[[ INPUT DATA open ]]

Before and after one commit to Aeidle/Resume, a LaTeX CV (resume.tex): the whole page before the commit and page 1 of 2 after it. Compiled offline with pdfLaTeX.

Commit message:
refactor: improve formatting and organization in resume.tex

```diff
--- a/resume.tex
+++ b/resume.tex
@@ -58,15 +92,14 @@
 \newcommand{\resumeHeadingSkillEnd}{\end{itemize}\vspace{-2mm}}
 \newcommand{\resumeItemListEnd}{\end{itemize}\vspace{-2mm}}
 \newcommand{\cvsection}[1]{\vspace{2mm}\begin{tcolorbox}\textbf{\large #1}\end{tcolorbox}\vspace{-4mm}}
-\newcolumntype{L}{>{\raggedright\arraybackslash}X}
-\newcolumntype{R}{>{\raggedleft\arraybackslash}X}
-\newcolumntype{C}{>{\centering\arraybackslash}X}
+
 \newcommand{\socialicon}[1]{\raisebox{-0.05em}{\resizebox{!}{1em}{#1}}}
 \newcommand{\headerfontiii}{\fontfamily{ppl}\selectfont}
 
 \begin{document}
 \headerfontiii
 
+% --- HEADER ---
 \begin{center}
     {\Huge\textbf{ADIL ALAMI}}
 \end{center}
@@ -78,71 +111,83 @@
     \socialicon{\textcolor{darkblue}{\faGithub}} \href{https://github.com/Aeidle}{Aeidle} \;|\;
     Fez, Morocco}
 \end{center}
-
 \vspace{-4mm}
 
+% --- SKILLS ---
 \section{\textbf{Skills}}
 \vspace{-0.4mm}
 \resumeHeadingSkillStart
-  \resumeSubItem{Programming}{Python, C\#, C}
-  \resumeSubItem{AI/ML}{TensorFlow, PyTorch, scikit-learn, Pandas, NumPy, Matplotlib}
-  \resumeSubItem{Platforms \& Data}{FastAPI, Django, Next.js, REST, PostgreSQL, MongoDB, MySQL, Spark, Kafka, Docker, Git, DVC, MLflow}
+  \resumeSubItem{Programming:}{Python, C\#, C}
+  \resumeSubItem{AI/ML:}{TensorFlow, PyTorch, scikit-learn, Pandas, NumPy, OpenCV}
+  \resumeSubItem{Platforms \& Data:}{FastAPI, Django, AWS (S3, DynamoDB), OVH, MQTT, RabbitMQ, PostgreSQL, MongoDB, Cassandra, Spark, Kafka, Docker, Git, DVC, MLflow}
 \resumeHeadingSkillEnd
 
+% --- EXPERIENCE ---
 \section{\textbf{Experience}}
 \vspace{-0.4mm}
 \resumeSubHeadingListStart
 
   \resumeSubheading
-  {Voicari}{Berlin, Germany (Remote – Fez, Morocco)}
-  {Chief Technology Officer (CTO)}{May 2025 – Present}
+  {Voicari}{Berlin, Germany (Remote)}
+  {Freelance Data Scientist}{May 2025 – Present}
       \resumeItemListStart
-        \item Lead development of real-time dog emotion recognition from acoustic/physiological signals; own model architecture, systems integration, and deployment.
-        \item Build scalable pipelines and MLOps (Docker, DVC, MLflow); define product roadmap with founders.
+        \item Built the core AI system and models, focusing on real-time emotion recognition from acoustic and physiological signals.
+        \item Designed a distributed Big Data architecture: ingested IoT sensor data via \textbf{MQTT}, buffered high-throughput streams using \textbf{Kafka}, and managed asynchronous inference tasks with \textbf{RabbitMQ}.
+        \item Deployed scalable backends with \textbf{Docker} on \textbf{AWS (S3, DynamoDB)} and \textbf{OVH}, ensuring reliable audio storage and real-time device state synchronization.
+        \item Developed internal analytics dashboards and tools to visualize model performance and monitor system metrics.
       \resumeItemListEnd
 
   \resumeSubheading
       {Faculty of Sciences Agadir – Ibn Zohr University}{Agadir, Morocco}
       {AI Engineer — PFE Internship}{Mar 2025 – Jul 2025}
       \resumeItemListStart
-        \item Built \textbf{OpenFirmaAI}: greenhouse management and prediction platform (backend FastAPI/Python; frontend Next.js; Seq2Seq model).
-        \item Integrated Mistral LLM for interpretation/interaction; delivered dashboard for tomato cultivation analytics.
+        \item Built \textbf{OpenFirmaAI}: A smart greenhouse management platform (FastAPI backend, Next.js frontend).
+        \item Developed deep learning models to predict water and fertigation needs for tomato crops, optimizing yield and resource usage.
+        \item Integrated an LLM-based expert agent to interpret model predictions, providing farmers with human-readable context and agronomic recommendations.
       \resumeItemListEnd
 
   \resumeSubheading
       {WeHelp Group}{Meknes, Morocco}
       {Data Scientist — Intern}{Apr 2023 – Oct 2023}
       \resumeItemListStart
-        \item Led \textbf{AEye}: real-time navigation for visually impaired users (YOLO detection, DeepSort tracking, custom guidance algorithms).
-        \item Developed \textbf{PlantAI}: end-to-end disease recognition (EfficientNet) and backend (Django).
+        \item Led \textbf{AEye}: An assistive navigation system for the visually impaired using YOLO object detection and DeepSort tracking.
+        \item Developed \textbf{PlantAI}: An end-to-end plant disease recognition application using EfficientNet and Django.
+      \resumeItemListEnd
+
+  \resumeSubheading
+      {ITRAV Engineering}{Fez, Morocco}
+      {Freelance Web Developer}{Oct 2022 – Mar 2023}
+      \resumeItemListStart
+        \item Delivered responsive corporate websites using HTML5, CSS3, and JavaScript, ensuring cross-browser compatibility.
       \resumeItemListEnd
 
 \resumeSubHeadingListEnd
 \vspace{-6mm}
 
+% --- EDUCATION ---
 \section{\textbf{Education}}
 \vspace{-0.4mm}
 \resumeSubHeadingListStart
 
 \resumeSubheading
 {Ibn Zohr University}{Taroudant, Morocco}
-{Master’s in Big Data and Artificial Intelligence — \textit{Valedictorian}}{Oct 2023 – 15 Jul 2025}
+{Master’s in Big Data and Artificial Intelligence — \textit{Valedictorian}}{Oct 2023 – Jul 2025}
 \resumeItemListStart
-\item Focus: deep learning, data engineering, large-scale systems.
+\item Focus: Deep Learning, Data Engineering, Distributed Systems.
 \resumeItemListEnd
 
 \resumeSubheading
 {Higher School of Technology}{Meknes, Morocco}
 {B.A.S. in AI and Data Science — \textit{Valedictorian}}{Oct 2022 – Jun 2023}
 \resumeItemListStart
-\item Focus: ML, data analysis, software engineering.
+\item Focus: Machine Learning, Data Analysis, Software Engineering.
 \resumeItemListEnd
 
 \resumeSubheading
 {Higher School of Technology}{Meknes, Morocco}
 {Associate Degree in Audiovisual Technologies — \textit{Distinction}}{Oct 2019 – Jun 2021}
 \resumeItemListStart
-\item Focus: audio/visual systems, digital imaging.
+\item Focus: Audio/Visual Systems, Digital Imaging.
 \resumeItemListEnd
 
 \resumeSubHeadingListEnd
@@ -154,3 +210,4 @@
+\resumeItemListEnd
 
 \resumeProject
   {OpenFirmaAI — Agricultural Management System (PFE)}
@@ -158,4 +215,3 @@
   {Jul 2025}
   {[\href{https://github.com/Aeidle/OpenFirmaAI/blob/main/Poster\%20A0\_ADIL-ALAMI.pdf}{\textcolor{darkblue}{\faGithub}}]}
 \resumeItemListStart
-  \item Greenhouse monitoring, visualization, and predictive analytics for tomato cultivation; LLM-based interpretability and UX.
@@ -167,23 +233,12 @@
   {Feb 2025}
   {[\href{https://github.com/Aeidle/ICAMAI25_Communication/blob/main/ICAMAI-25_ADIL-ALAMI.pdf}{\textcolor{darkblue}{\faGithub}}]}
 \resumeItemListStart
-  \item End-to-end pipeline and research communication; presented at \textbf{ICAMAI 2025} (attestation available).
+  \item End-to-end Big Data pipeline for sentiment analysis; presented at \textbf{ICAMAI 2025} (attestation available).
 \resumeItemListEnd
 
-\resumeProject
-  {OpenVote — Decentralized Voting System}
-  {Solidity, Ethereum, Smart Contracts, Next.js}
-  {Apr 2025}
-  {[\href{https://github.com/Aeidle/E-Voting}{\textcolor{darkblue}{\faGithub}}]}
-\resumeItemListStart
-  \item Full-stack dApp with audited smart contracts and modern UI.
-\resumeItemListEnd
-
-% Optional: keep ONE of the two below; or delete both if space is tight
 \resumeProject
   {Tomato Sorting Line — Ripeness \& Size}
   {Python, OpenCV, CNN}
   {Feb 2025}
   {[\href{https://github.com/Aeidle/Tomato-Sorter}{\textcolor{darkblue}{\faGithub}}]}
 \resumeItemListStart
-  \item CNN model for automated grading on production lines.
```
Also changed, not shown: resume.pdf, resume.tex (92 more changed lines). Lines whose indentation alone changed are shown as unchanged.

[[ INPUT DATA closed ]]
[[ INPUT DATA open ]]

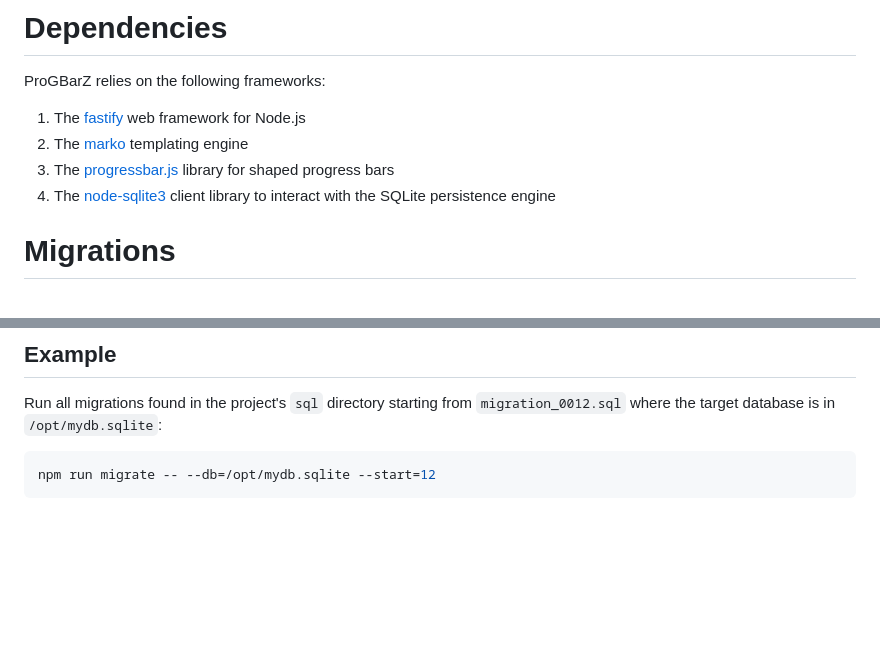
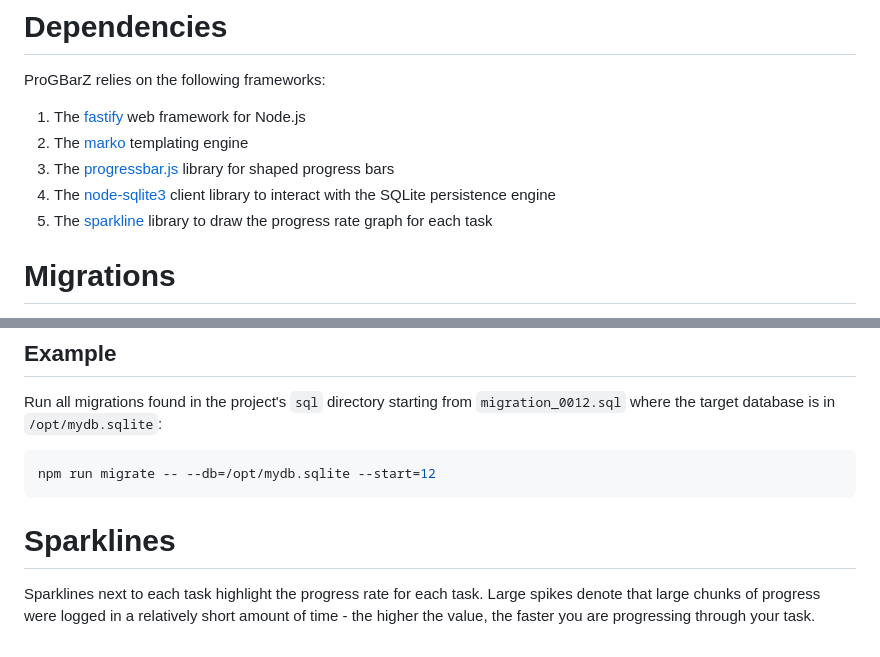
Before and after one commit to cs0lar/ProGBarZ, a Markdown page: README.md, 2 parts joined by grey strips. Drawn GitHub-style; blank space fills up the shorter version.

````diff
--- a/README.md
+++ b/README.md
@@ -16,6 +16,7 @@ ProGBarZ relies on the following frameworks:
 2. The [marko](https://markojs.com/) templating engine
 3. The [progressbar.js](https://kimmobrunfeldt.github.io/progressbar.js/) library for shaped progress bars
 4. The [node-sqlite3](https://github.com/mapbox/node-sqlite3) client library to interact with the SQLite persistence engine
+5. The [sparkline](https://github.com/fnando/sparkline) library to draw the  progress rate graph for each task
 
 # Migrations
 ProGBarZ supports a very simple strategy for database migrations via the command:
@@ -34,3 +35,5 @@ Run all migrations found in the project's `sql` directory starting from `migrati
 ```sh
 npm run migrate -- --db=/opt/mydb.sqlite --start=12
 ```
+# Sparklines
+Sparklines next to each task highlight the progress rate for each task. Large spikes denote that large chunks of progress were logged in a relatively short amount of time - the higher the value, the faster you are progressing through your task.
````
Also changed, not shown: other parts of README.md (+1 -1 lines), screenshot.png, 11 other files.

[[ INPUT DATA closed ]]

**WHAT THE TASK ASKS**
All lines from the listing above that include "darkblue" should be shown.

**ANSWER TO THE PROBLEM**
     \socialicon{\textcolor{darkblue}{\faGithub}} \href{https://github.com/Aeidle}{Aeidle} \;|\;
   {[\href{https://github.com/Aeidle/OpenFirmaAI/blob/main/Poster\%20A0\_ADIL-ALAMI.pdf}{\textcolor{darkblue}{\faGithub}}]}
   {[\href{https://github.com/Aeidle/ICAMAI25_Communication/blob/main/ICAMAI-25_ADIL-ALAMI.pdf}{\textcolor{darkblue}{\faGithub}}]}
-  {[\href{https://github.com/Aeidle/E-Voting}{\textcolor{darkblue}{\faGithub}}]}
   {[\href{https://github.com/Aeidle/Tomato-Sorter}{\textcolor{darkblue}{\faGithub}}]}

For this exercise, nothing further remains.